TASK BRIEF: Determine how many lines in the entries below include "primary". The reply should be that number and nothing else.

User interface change data:
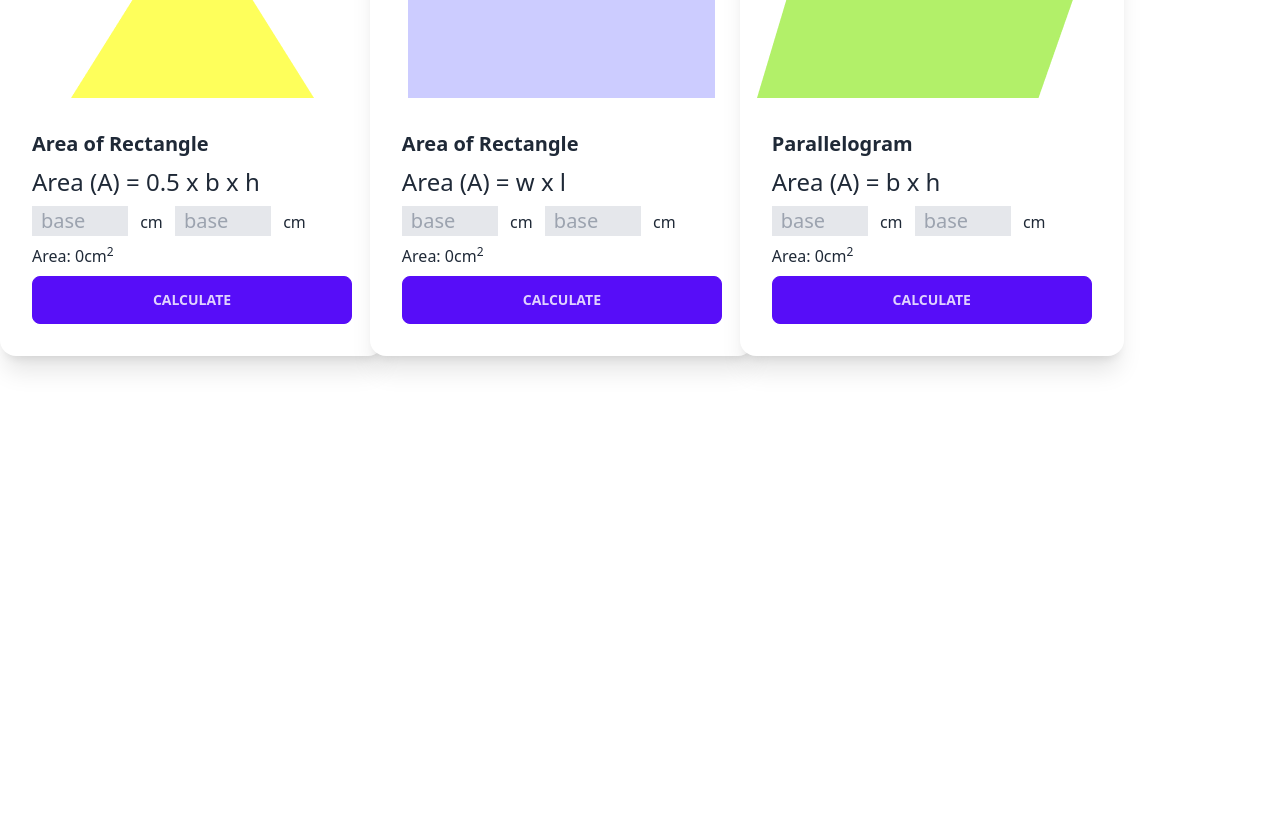
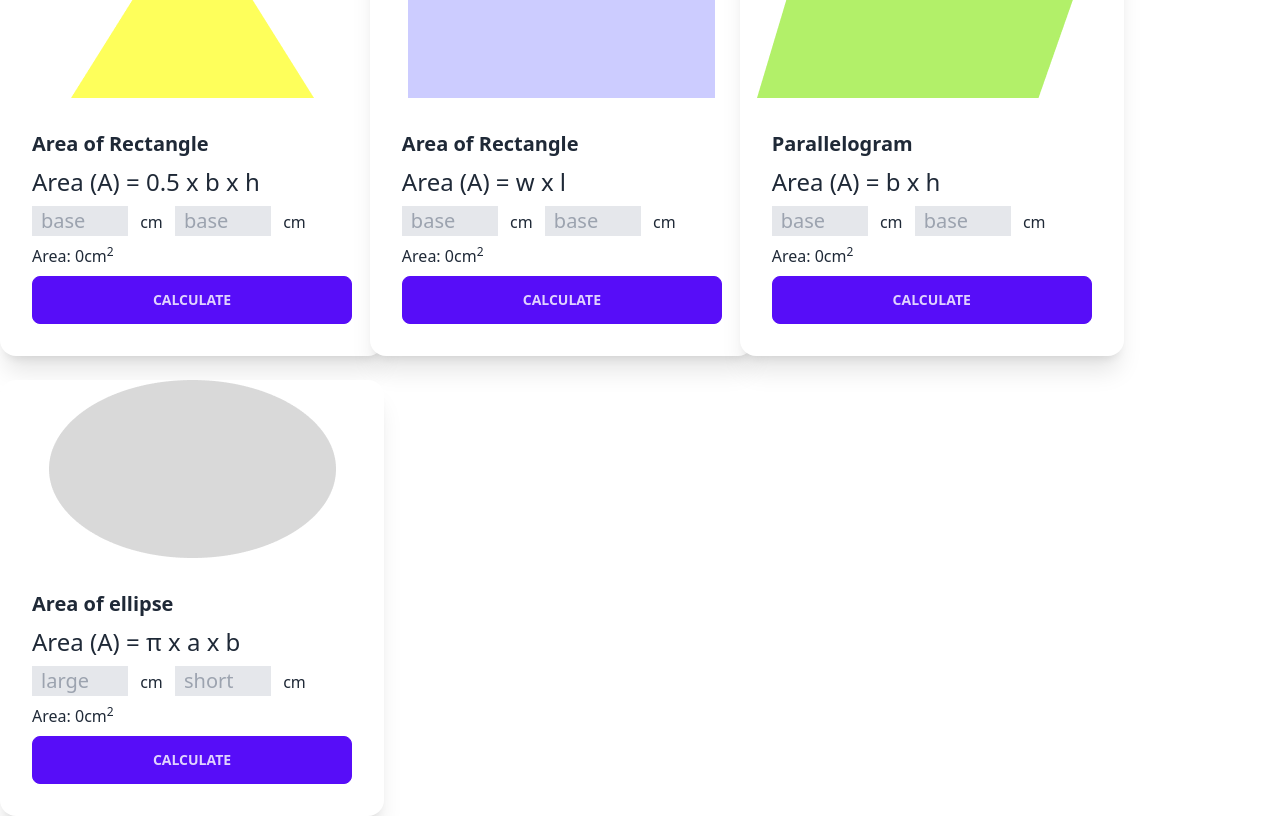
Before and after one commit to mdabarik/geometry-genius, a plain HTML site: page index.html in a window 1280 px wide. Shown: the part 96-912 px from the top of the page. Before the commit the page ends 800 px from the top, so only its background shows below. Drawn offline with nearby package versions, Linux system fonts and the light colour scheme.

Commit message:
added ellipse functionality

```diff
--- a/index.html
+++ b/index.html
@@ -58,6 +58,7 @@
                         </div>
                     </div>
                 </div>
+
                 <div class="card w-96 bg-base-100 shadow-xl">
                     <figure><img src="./images/parallelogram.png" alt="parallelogram" /></figure>
                     <div class="card-body">
@@ -65,8 +66,8 @@
                         <p class="text-2xl">Area (A) = b x h</p>
                         <p>
                             <!-- parallelogram width -->
-                            <input id="parallelogram-height" placeholder="base" class="bg-gray-200 border w-24 px-2 text-xl"
-                                type="text">
+                            <input id="parallelogram-height" placeholder="base"
+                                class="bg-gray-200 border w-24 px-2 text-xl" type="text">
                             <span class="ml-2">cm</span>
                             <!-- parallelogram height -->
                             <input id="parallelogram-width" placeholder="base"
@@ -75,7 +76,31 @@
                         </p>
                         <p>Area: <span id="show-parallelogram-area">0</span>cm<sup>2</sup></p>
                         <div class="card-actions">
-                            <button onclick="calculateParallelogramArea()" class="btn btn-primary w-full">Calculate</button>
+                            <button onclick="calculateParallelogramArea()"
+                                class="btn btn-primary w-full">Calculate</button>
+                        </div>
+                    </div>
+                </div>
+
+                <!-- ellipse -->
+                <div class="card w-96 bg-base-100 shadow-xl">
+                    <figure><img src="./images/ellipse.png" alt="ellipse" /></figure>
+                    <div class="card-body">
+                        <h2 class="card-title">Area of ellipse</h2>
+                        <p class="text-2xl">Area (A) = π x a x b</p>
+                        <p>
+                            <!-- ellipse length -->
+                            <input id="ellipse-major-radius" placeholder="large"
+                                class="bg-gray-200 border w-24 px-2 text-xl" type="text">
+                            <span class="ml-2">cm</span>
+                            <!-- ellipse width -->
+                            <input id="ellipse-minor-radius" placeholder="short"
+                                class="bg-gray-200 ml-2 border w-24 px-2 text-xl" type="text">
+                            <span class="ml-2">cm</span>
+                        </p>
+                        <p>Area: <span id="show-ellipse-area">0</span>cm<sup>2</sup></p>
+                        <div class="card-actions">
+                            <button onclick="calculateEllipseArea()" class="btn btn-primary w-full">Calculate</button>
                         </div>
                     </div>
                 </div>
--- a/scripts/area-calculator.js
+++ b/scripts/area-calculator.js
@@ -21,6 +21,16 @@ function calculateParallelogramArea() {
 
 }
 
+function calculateEllipseArea() {
+    const largeRadius = getInputValue('ellipse-major-radius');
+    const smallRadius = getInputValue('ellipse-minor-radius');
+    const area = Math.PI * largeRadius * smallRadius;
+    setTextFieldText('show-ellipse-area', area.toFixed(2));
+}
+
+
+
+
 // reuseable get input value field in number
 function getInputValue(fieldId) {
     const inputField = document.getElementById(fieldId);
```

PROBLEM SOLUTION: 3